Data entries

============

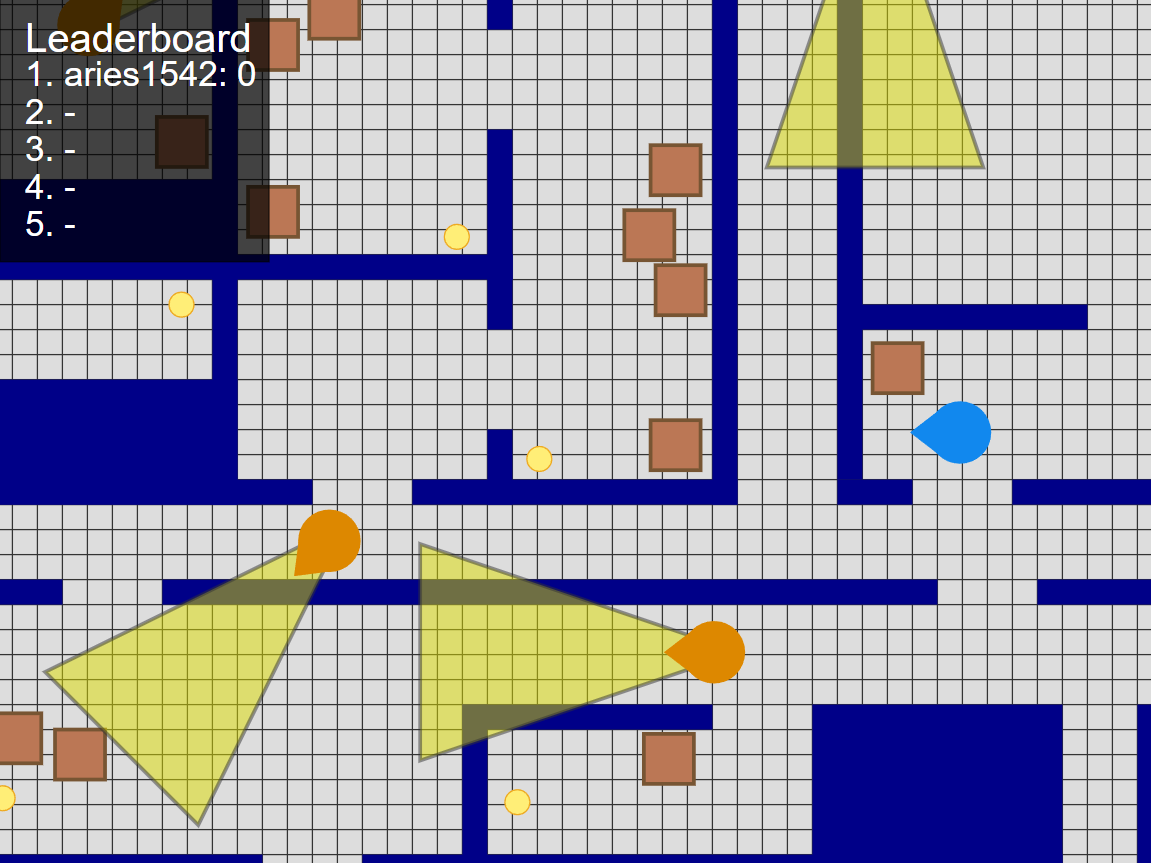
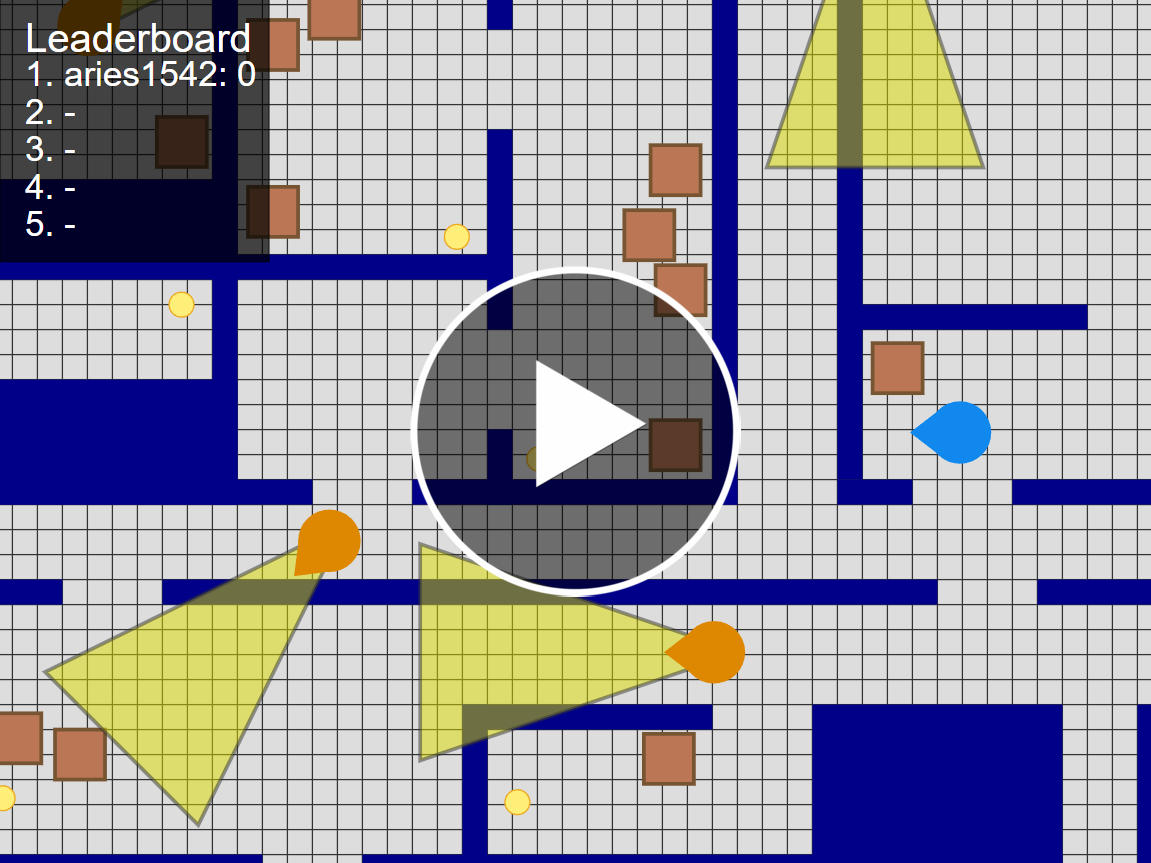
Got gamification section done

Changed region(s): [[0.3345, 0.3013, 0.669, 0.6929]]

diff --git a/client/src/components/SecondHeadline.tsx b/client/src/components/SecondHeadline.tsx
@@ -1,31 +1,20 @@
 import infiltrateImage from "../../../public/images/infiltrate_screenshot.png";
 
-// import { useGSAP } from "@gsap/react";
-// import { ScrollTrigger } from "gsap/all";
-// import gsap from "gsap";
 
-// gsap.registerPlugin(ScrollTrigger);
+const openGamePopup = () => {
+  const width = 800;  
+  const height = 600;
 
+  var left = (screen.width/2)-(width/2);
+  var top = (screen.height/2)-(height/2);
+  window.open(
+    "https://infiltrate.aries1542.dev/", 
+    "_blank", 
+    `width=${width},height=${height},left=${left},top=${top}`
+  );
+};
 
 const SecondHeadline = () => {
-
-
-  // useGSAP(() => {
-  //   gsap.from('#stories', {
-  //     y: 150,
-  //     // repeat: -1,
-  //     scrollTrigger: {
-  //       trigger: '#stories',
-  //       start: 'top bottom',
-  //       end: 'top 70%',
-  //       scrub: true,
-  //     },
-  //     ease: 'power1.inOut',
-
-  //   })
-  // }, []);
-
-  
   
   return (
     <section className="md:-mb-2 mt-6 md:mt-0">
@@ -67,17 +56,22 @@ const SecondHeadline = () => {
           </div>
   
           <div className="md:relative mb-5 md:ml-5">
-            <div className="md:absolute md:top-[5em] w-3/4 md:left-[1em]">
-              <img src={infiltrateImage} className="w-[20em] h-[15em]"></img>
+            <div className="md:absolute md:top-[3em] w-3/4 md:left-[1em]">
+              <button onClick={openGamePopup} >
+                <figure className="mb-2 sm:w-[20em]">
+                  <img src={infiltrateImage} className="sm:w-[20em] sm:h-[15em]"/>
+                  <figcaption className="text-center"> <span className="italic">Infiltrate</span> by Nick De Jong</figcaption>
+                </figure>
+              </button>
     
               <div className="w-5/6">
                 <h2 className="mb-2">
                   <span className="red-line w-[1em] h-[2px]"></span>
-                  <span className="font-bold">Can You Solve It?</span>
+                  <span className="font-bold">Can You Beat It?</span>
                 </h2>
                 <p className="text-secondary text-xs ml-2 w-full sm:w-5/6">
-                  Test your skills with a real challenge
-                  built by Utah Tech{" "}
+                  Click the image above to test your skills with 
+                  a real challenge built by Utah Tech{" "}
                   <span className="font-bold">SE{" "}</span> 
                   and{" "}
                   <span className="font-bold">IT{" "}</span> students.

============

**TASK:**
Retype the entries above exactly, but only from the line containing "Changed region(s): [[0.3345, 0.3013, 0.669, 0.6929]]" through the line containing "import infiltrateImage from", both included.

**RESPONSE AREA:**
Changed region(s): [[0.3345, 0.3013, 0.669, 0.6929]]

diff --git a/client/src/components/SecondHeadline.tsx b/client/src/components/SecondHeadline.tsx
@@ -1,31 +1,20 @@
 import infiltrateImage from "../../../public/images/infiltrate_screenshot.png";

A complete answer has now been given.